## Data provided
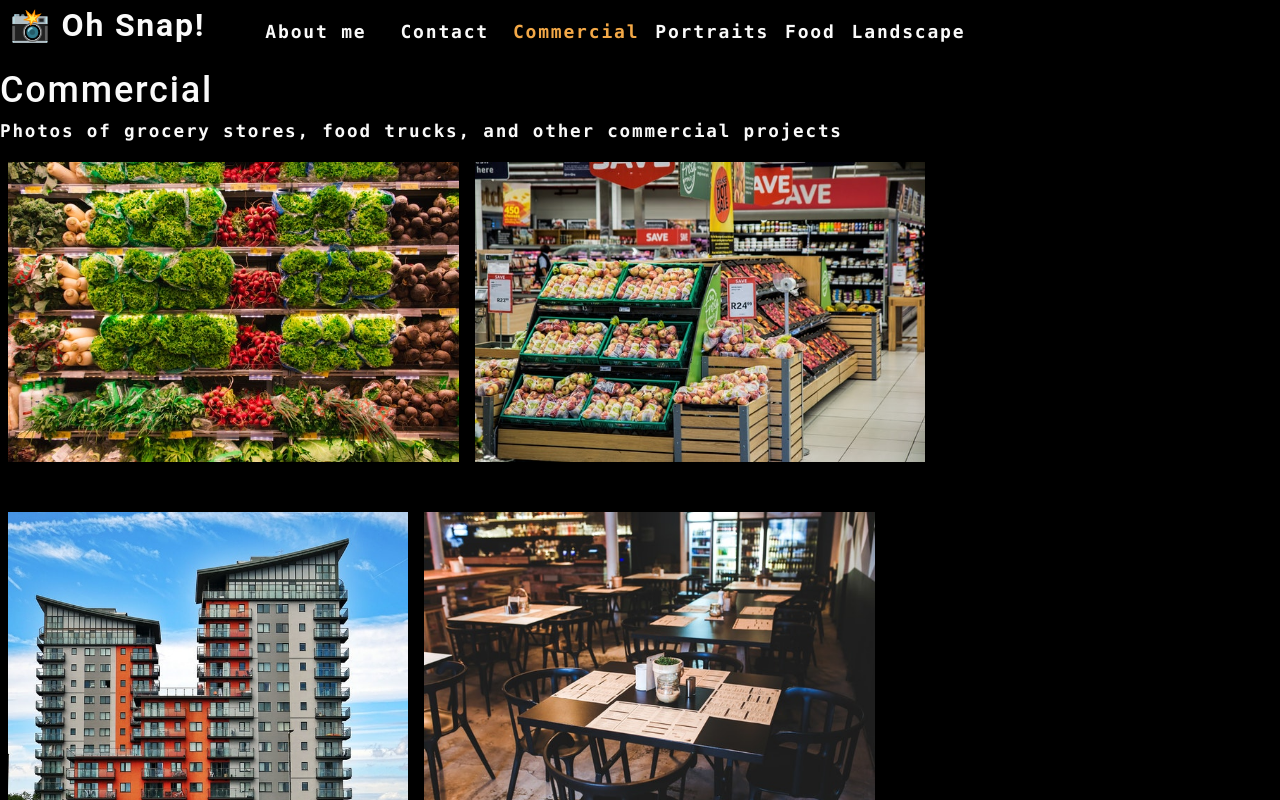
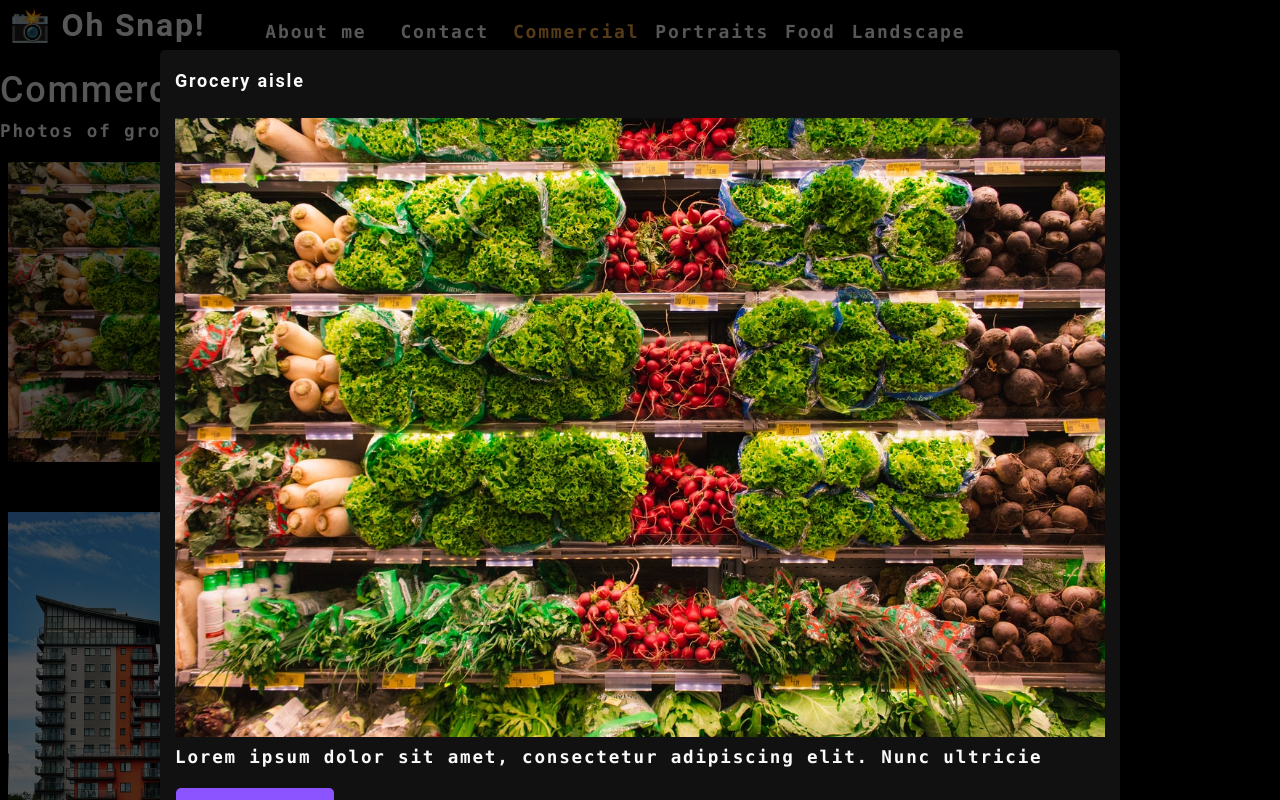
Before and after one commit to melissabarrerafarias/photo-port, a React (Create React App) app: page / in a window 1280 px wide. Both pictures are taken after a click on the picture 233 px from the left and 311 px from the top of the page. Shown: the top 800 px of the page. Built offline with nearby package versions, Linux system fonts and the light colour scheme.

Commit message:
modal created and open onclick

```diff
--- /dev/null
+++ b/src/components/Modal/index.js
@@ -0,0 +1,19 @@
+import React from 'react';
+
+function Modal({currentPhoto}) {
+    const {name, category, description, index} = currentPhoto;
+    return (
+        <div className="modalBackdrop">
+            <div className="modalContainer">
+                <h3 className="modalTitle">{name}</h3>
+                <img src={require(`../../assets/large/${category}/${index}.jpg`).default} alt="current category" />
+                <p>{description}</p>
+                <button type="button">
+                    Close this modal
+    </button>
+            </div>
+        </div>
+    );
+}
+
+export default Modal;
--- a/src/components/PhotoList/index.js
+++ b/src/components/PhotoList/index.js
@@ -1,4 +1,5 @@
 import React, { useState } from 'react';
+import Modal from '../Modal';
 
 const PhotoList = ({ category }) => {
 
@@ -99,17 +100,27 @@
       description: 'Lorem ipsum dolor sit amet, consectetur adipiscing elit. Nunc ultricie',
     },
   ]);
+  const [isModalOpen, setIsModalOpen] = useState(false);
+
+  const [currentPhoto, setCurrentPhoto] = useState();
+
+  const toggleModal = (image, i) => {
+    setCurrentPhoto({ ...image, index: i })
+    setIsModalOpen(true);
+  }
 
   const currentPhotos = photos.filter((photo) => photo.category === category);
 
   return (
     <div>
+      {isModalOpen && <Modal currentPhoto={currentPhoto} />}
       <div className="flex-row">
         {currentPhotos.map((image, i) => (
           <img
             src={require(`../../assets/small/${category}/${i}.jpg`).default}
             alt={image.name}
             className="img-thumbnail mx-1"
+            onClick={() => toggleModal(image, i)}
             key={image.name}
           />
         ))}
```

==

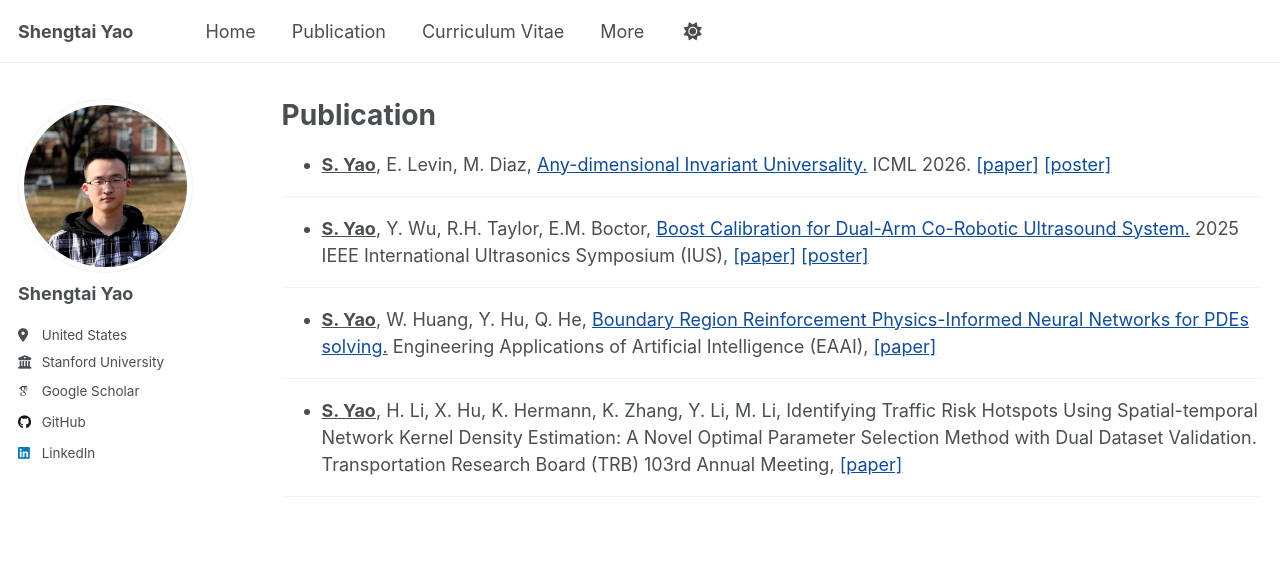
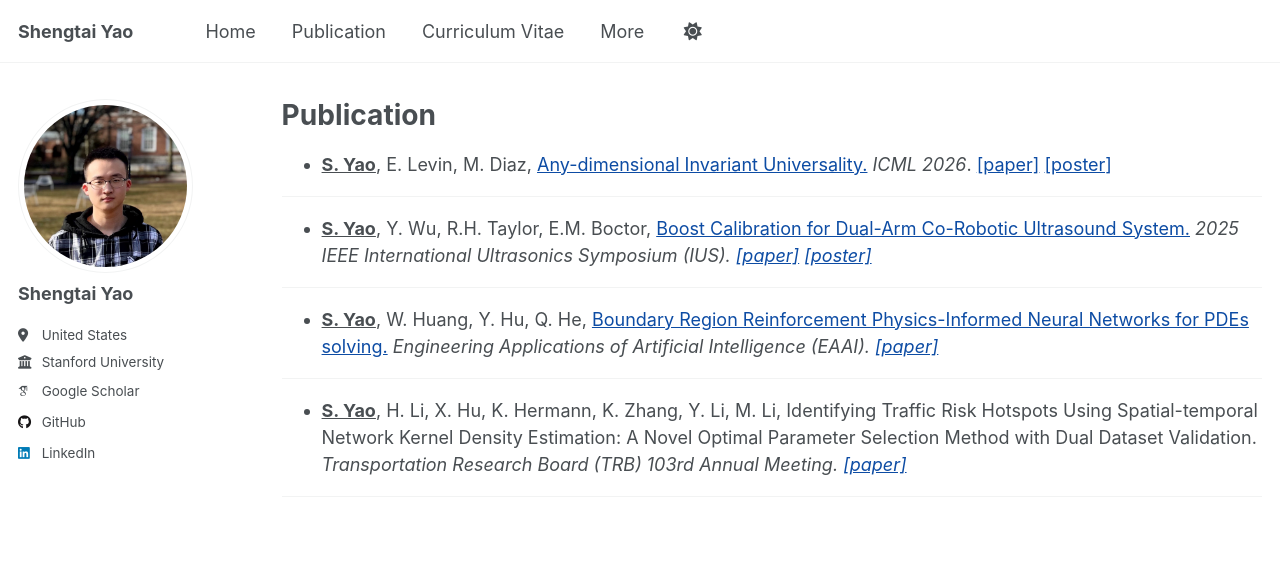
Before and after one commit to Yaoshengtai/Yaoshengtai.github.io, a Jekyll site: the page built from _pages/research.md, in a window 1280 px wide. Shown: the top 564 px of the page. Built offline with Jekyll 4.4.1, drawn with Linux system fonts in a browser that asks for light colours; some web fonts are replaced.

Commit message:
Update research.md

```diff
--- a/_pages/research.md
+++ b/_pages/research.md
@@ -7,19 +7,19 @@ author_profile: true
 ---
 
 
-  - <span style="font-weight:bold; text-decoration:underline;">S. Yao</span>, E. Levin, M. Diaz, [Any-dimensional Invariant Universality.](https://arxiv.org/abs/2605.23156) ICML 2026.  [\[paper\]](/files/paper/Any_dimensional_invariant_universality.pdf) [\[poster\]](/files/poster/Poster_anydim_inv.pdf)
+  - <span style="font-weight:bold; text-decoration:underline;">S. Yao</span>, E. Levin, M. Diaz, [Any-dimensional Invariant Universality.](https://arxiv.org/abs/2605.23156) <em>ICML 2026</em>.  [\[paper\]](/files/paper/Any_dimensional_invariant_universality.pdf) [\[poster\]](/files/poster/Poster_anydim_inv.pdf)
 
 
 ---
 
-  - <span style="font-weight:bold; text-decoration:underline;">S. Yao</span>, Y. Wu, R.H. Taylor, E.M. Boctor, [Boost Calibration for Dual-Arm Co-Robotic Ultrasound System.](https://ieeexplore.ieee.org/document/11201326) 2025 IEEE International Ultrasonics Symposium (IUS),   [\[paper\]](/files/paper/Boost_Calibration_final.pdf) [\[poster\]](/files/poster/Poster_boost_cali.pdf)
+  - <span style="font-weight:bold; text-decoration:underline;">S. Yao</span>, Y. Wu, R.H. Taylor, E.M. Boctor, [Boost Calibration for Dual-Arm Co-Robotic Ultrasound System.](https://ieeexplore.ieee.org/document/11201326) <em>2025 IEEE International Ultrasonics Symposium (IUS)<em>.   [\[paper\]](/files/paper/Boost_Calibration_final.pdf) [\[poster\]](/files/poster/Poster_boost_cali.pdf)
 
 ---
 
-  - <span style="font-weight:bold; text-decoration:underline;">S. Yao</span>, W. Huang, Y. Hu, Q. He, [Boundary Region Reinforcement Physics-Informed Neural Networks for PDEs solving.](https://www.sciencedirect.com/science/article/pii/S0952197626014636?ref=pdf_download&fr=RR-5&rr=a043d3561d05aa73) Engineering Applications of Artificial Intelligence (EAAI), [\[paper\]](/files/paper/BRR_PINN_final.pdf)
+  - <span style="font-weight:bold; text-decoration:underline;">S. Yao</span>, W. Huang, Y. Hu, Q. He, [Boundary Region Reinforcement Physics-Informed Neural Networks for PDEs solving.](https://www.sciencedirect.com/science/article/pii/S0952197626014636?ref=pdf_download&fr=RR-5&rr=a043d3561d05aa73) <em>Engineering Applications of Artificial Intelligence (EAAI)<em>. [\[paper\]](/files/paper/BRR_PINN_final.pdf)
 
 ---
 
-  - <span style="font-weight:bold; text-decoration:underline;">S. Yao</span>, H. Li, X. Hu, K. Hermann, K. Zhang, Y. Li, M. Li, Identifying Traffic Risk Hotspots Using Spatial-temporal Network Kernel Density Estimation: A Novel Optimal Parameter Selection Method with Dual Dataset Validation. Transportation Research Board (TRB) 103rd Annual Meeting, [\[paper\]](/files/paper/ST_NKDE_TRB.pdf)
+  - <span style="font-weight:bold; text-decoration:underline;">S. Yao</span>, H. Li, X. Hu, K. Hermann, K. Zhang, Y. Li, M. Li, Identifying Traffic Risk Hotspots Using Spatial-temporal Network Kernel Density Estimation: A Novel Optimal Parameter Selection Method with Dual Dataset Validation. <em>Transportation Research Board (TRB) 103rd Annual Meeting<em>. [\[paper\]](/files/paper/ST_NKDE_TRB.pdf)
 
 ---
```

## Aim of the exercise
Copy all lines from the listing that contain "Dual".

## Finished exercise
-  - <span style="font-weight:bold; text-decoration:underline;">S. Yao</span>, Y. Wu, R.H. Taylor, E.M. Boctor, [Boost Calibration for Dual-Arm Co-Robotic Ultrasound System.](https://ieeexplore.ieee.org/document/11201326) 2025 IEEE International Ultrasonics Symposium (IUS),   [\[paper\]](/files/paper/Boost_Calibration_final.pdf) [\[poster\]](/files/poster/Poster_boost_cali.pdf)
+  - <span style="font-weight:bold; text-decoration:underline;">S. Yao</span>, Y. Wu, R.H. Taylor, E.M. Boctor, [Boost Calibration for Dual-Arm Co-Robotic Ultrasound System.](https://ieeexplore.ieee.org/document/11201326) <em>2025 IEEE International Ultrasonics Symposium (IUS)<em>.   [\[paper\]](/files/paper/Boost_Calibration_final.pdf) [\[poster\]](/files/poster/Poster_boost_cali.pdf)
-  - <span style="font-weight:bold; text-decoration:underline;">S. Yao</span>, H. Li, X. Hu, K. Hermann, K. Zhang, Y. Li, M. Li, Identifying Traffic Risk Hotspots Using Spatial-temporal Network Kernel Density Estimation: A Novel Optimal Parameter Selection Method with Dual Dataset Validation. Transportation Research Board (TRB) 103rd Annual Meeting, [\[paper\]](/files/paper/ST_NKDE_TRB.pdf)
+  - <span style="font-weight:bold; text-decoration:underline;">S. Yao</span>, H. Li, X. Hu, K. Hermann, K. Zhang, Y. Li, M. Li, Identifying Traffic Risk Hotspots Using Spatial-temporal Network Kernel Density Estimation: A Novel Optimal Parameter Selection Method with Dual Dataset Validation. <em>Transportation Research Board (TRB) 103rd Annual Meeting<em>. [\[paper\]](/files/paper/ST_NKDE_TRB.pdf)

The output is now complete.